A political commentator suggests Waitangi Day 2020 was the least political in years with the Government looking to foster togetherness and harmony.
In stark contrast to previous years where mud-slinging and dildo-throwing have dominated, New Zealand's national day this year, and the days leading up to it, were mostly drama-free. Waitangi Day commemorates the signing of the Treaty of Waitangi in 1840.
While a speech from National Party leader Simon Bridges did raise some eyebrows in Waitangi - especially Winston Peters' - and Brian Tamaki presented a controversial sermon, political commentator Dr Bryce Edwards said it was a calm occasion in the historic Northland village.
"It's incredibly harmonious and very pleasant, and there is not really the sign of politics and discontent or conflict that there has been in the past," said Dr Edwards, who was present at Waitangi.
"It is very clear that this has been quite a special Waitangi Day and that there has been a new spirit of togetherness and harmony, and despite being an election year, there is just not the overt politics and protest there once was."
Dr Edwards, who works as a lecturer at Victoria University of Wellington, suggested Aotearoa's society "is changing" and there "seems to be maturing or a greater acceptance of Waitangi Day as both a time to both celebrate, commemorate and reflect on race-relations".
However, he also said the Coalition Government had calmed concerns in Māoridom by listening and communicating effectively, even if the problems themselves had not yet been solved. Among the issues raised with the Government prior to Waitangi Day were Ihumātao, Oranga Tamariki's uplifts and Whanau Ora.
"I think a lot of Māori leaders have been almost disarmed by this Government because they are being listened to," he said.
"That doesn't necessarily mean that the Government is going to be able to solve those issues or sufficiently get Māoridom back onside on those issues, but at this moment they do seem to have convinced Māori leadership to give them another chance at least."
Dr Edwards also said Prime Minister Jacinda Ardern and Treaty of Waitangi Negotiations Minister Andrew Little had impressed with their speeches. Little's speech on Tuesday was entirely in Te Reo Māori.
"This is the most depoliticised Waitangi Day we have had in many years, possibly decades, and that is a new era we are moving into and that possibly suits the Government, it is not one that suits the Opposition."
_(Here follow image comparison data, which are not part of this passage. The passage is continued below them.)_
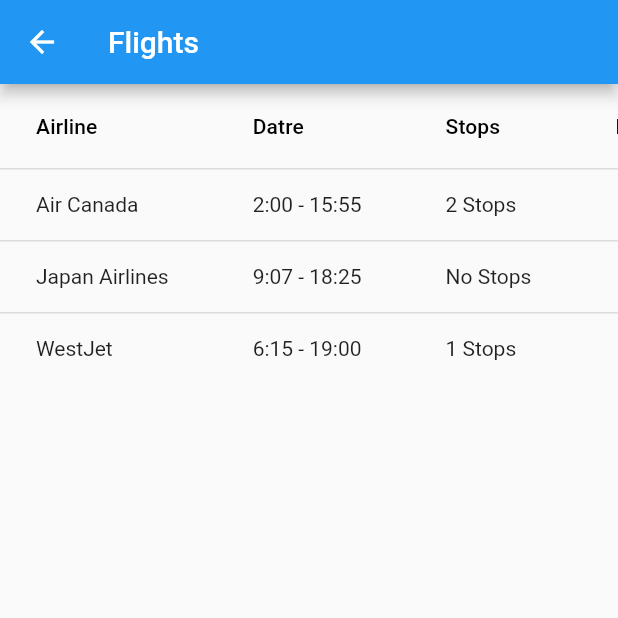
After one commit to tilovashahrin/travel-itinerary, a Flutter app: the flightInfo screen opened directly, on a phone screen of 412 x 824 dp, the top half of it. The commit adds this screen. Run offline on Flutter 3.47's test engine with Material 2 defaults, Android fonts, the phone set to English and light mode, and no system bars; our stand-ins replace cloud_firestore, firebase_core, flutter_local_notifications, shared_preferences, sqflite, timezone; missing offline and left inert: date_range_picker, time_range_picker; accounts and stored records are empty; statements that could not run were skipped.

Commit message:
data tables

```diff
--- /dev/null
+++ b/travel_app/lib/home_screen/flightInfo.dart
@@ -0,0 +1,60 @@
+import 'package:flutter/material.dart';
+
+class flightInfo extends StatefulWidget{
+
+  @override
+  _flightInfoState createState() => _flightInfoState();
+}
+
+class _flightInfoState extends State<flightInfo>{
+
+  Widget build(BuildContext context){
+    return Scaffold(
+      appBar: AppBar(
+        title: Text('Flights'),
+      ),
+      body:SingleChildScrollView(
+        scrollDirection: Axis.horizontal,
+        child:
+        DataTable(
+          sortColumnIndex: 0,
+          sortAscending: true,
+          columns: [
+            DataColumn(label: Text('Airline')),
+            DataColumn(label: Text('Datre')),
+            DataColumn(label: Text('Stops')),
+            DataColumn(
+              label: Text('Price (CAD)'),
+              numeric: true,
+            ),
+          ],
+          rows: [
+            DataRow(cells: [
+              DataCell(
+                  Text(
+                    'Air Canada',
+
+                  ),
+              ),
+              DataCell(Text('2:00 - 15:55')),
+              DataCell(Text('2 Stops')),
+              DataCell(Text('987')),
+            ]),
+            DataRow(cells: [
+              DataCell(Text('Japan Airlines')),
+              DataCell(Text('9:07 - 18:25')),
+              DataCell(Text('No Stops')),
+              DataCell(Text('1203')),
+            ]),
+            DataRow(cells: [
+              DataCell(Text('WestJet')),
+              DataCell(Text('6:15 - 19:00')),
+              DataCell(Text('1 Stops')),
+              DataCell(Text('1007')),
+            ]),
+          ],
+        ),
+      ),
+    );
+  }
+}
--- a/travel_app/lib/home_screen/main_screen.dart
+++ b/travel_app/lib/home_screen/main_screen.dart
@@ -1,12 +1,12 @@
 import 'package:flutter/material.dart';
 import 'package:flutter/rendering.dart';
+import 'package:travel_app/trip_manager/add_trip.dart';
 import '../login_screen.dart';
 import 'timeline.dart';
 import '../like_screen.dart';
 import '../trip_manager/view_trip_list.dart';
 import 'appbar_body.dart'; //had to change this to run -riya
 import 'popularPlaces.dart';
-import 'package:travel_app/signup_screen.dart';
 import 'package:travel_app/login_screen.dart';
 
 class MainScreen extends StatefulWidget {
@@ -120,7 +120,7 @@
                 Navigator.push(
                   context,
                   MaterialPageRoute(
-                    //builder: (context) => _EventScreen(),
+                    builder: (context) => AddTrip(),
                   ),
                 );
               },
--- a/travel_app/lib/home_screen/popularPlaces.dart
+++ b/travel_app/lib/home_screen/popularPlaces.dart
@@ -4,6 +4,7 @@
 import 'JapanPreview.dart';
 import 'LondonPreview.dart';
 import 'BrazilPreview.dart';
+import 'flightInfo.dart';
 
 class PopularPlaces extends StatelessWidget{
   const PopularPlaces({Key key}) : super(key: key);
@@ -22,7 +23,7 @@
             Padding(
               padding: EdgeInsets.only(left: 20.0),
               child: JapanPreview(
-                press: (){},
+                //press: (){},
               ),
             ),
             Padding(
--- a/travel_app/lib/main.dart
+++ b/travel_app/lib/main.dart
@@ -9,7 +9,8 @@
 import 'home_screen/main_screen.dart';
 import 'package:flutter_localizations/flutter_localizations.dart';
 import 'package:firebase_core/firebase_core.dart';
-//AuthService appAuth = new AuthService();
+
+
 void main() => runApp(MyApp());
 
 class MyApp extends StatefulWidget {
@@ -68,7 +69,7 @@
           }
           return supportedLocales.first;
         },
-        home: MainScreen(),
+        home: LoginScreen(),
         routes: {
           SignupScreen.routeName: (ctx)=> SignupScreen(),
           LoginScreen.routeName: (ctx)=> LoginScreen(),
--- a/travel_app/pubspec.yaml
+++ b/travel_app/pubspec.yaml
@@ -38,6 +38,12 @@
   provider: ^4.0.4
   flutter_localizations: # Add this line
     sdk: flutter
+  flutter_map:
+  latlong:
+  geolocator:
+  google_maps_flutter:
+  geocoder:
+
 
 dev_dependencies:
   flutter_test:
```
Also changed, not shown: travel_app/lib/home_screen/JapanPreview.dart (+9 -3 lines), travel_app/lib/home_screen/searchBar.dart (+4 -4 lines), travel_app/images/aircanada.png (added), travel_app/images/japanairlines.png (added), travel_app/images/westjet.png (added), travel_app/pubspec.lock.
Dr Edwards suggested the two main political parties have deliberately different strategies when approaching Waitangi Day. While National may want to politicise events in order to foster discontent among New Zealanders who aren't interested in what the national day represents and turn that into votes, Dr Edwards said: "Labour wants to kinda push some of that anger down, bring everyone together."
Bridges spoke at Te Whare Rūnanga on Tuesday, complementing the Waitangi Grounds before getting political. He said the Prime Minister promised to reduce poverty and "failed to deliver", and then launched into an attack on the Government's infrastructure announcement, doubling down on claims that National's ideas had been pinched.
Peters, who had intended not to speak, chose to anyway, accusing Bridges of politicising the event. It came after an awkward confrontation between the two earlier in the day.
Much of the calmness may also be attributed to events taking place at Te Whare Rūnanga or the 'upper marae'.
It is at the lower Te Tii Marae where drama has regularly unfolded. In 2004, Prime Minister Helen Clark was met with a barrage of protesters following controversy surrounding the Foreshore and Seabed Act.
It's also where former Prime Minister John Key - during his first visit to Waitangi as leader in 2009 - was grabbed and harassed by two men who had to be dragged away by security. Former National MP Steven Joyce was pelted in the face with a dildo back in 2016 outside the Te Tii Marae grounds over objections to the TPPA, and it's also where former National leader Don Brash was hit in the face with mud.
Questioned whether events could return to Te Tii Marae, Peters said earlier this week it was a decision for locals, but doesn't want to see a repeat of anti-establishment behaviour.
"Some of us got sick and tired of our traditions being stomped on by every outsider that turned up here - we just had a gut's full of it."